──────── RECORDS FOR THE EXERCISE ────────

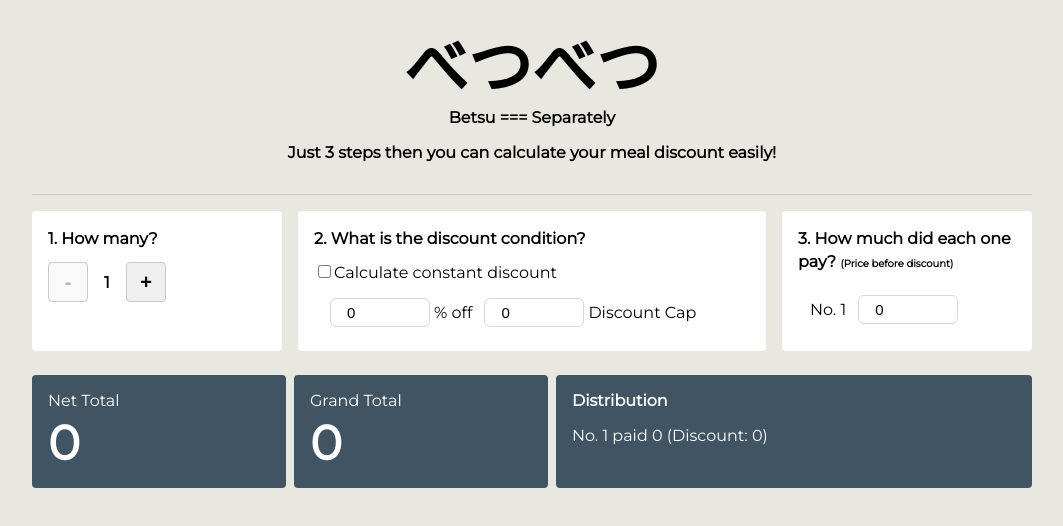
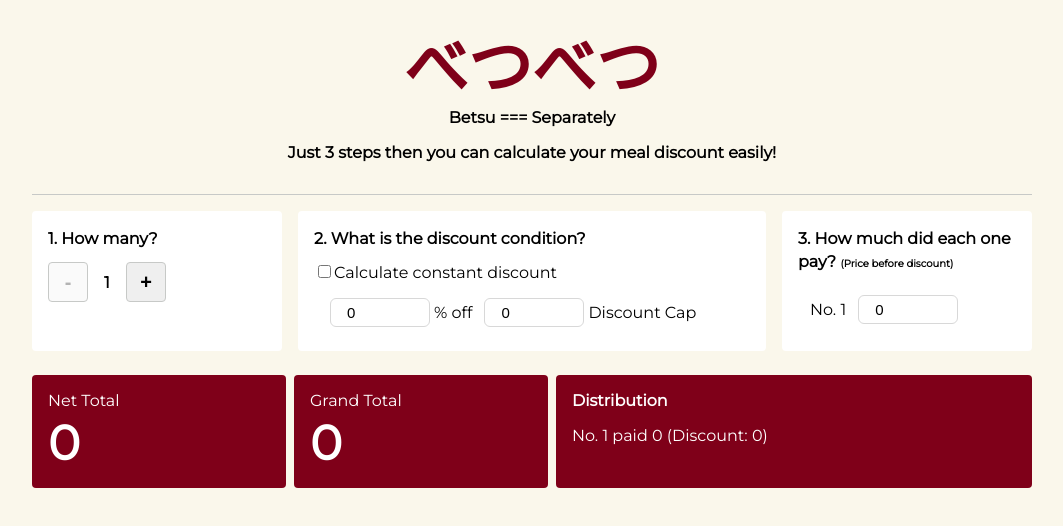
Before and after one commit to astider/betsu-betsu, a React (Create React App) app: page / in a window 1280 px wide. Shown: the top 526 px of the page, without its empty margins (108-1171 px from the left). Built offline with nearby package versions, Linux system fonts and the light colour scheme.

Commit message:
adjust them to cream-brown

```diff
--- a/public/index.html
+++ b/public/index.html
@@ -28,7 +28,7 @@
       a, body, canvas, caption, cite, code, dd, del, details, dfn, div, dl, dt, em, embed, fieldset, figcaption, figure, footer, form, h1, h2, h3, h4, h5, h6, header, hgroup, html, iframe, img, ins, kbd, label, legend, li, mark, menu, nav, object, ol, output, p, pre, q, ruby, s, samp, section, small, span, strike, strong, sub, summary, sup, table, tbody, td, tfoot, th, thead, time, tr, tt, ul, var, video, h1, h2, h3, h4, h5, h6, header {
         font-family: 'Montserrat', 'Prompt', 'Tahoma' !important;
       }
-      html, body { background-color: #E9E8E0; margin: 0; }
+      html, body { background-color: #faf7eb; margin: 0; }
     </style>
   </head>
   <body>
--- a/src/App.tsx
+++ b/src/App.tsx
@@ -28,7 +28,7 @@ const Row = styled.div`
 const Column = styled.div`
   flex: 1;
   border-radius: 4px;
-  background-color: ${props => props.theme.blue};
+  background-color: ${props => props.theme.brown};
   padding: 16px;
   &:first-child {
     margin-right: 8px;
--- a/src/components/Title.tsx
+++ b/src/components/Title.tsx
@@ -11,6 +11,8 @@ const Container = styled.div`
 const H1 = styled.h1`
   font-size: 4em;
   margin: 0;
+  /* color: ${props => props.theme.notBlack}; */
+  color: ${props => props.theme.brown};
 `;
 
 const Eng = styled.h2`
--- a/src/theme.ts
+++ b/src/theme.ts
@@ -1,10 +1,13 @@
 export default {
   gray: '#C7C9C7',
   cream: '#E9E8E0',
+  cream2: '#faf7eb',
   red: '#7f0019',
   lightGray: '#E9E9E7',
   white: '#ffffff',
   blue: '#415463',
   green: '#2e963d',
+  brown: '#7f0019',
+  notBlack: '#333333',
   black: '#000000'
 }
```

────────

INSTRUCTIONS TO FOLLOW — Without the pictures, write out the listing exactly as it appears above.

TASK SOLUTION —
Before and after one commit to astider/betsu-betsu, a React (Create React App) app: page / in a window 1280 px wide. Shown: the top 526 px of the page, without its empty margins (108-1171 px from the left). Built offline with nearby package versions, Linux system fonts and the light colour scheme.

Commit message:
adjust them to cream-brown

```diff
--- a/public/index.html
+++ b/public/index.html
@@ -28,7 +28,7 @@
       a, body, canvas, caption, cite, code, dd, del, details, dfn, div, dl, dt, em, embed, fieldset, figcaption, figure, footer, form, h1, h2, h3, h4, h5, h6, header, hgroup, html, iframe, img, ins, kbd, label, legend, li, mark, menu, nav, object, ol, output, p, pre, q, ruby, s, samp, section, small, span, strike, strong, sub, summary, sup, table, tbody, td, tfoot, th, thead, time, tr, tt, ul, var, video, h1, h2, h3, h4, h5, h6, header {
         font-family: 'Montserrat', 'Prompt', 'Tahoma' !important;
       }
-      html, body { background-color: #E9E8E0; margin: 0; }
+      html, body { background-color: #faf7eb; margin: 0; }
     </style>
   </head>
   <body>
--- a/src/App.tsx
+++ b/src/App.tsx
@@ -28,7 +28,7 @@ const Row = styled.div`
 const Column = styled.div`
   flex: 1;
   border-radius: 4px;
-  background-color: ${props => props.theme.blue};
+  background-color: ${props => props.theme.brown};
   padding: 16px;
   &:first-child {
     margin-right: 8px;
--- a/src/components/Title.tsx
+++ b/src/components/Title.tsx
@@ -11,6 +11,8 @@ const Container = styled.div`
 const H1 = styled.h1`
   font-size: 4em;
   margin: 0;
+  /* color: ${props => props.theme.notBlack}; */
+  color: ${props => props.theme.brown};
 `;
 
 const Eng = styled.h2`
--- a/src/theme.ts
+++ b/src/theme.ts
@@ -1,10 +1,13 @@
 export default {
   gray: '#C7C9C7',
   cream: '#E9E8E0',
+  cream2: '#faf7eb',
   red: '#7f0019',
   lightGray: '#E9E9E7',
   white: '#ffffff',
   blue: '#415463',
   green: '#2e963d',
+  brown: '#7f0019',
+  notBlack: '#333333',
   black: '#000000'
 }
```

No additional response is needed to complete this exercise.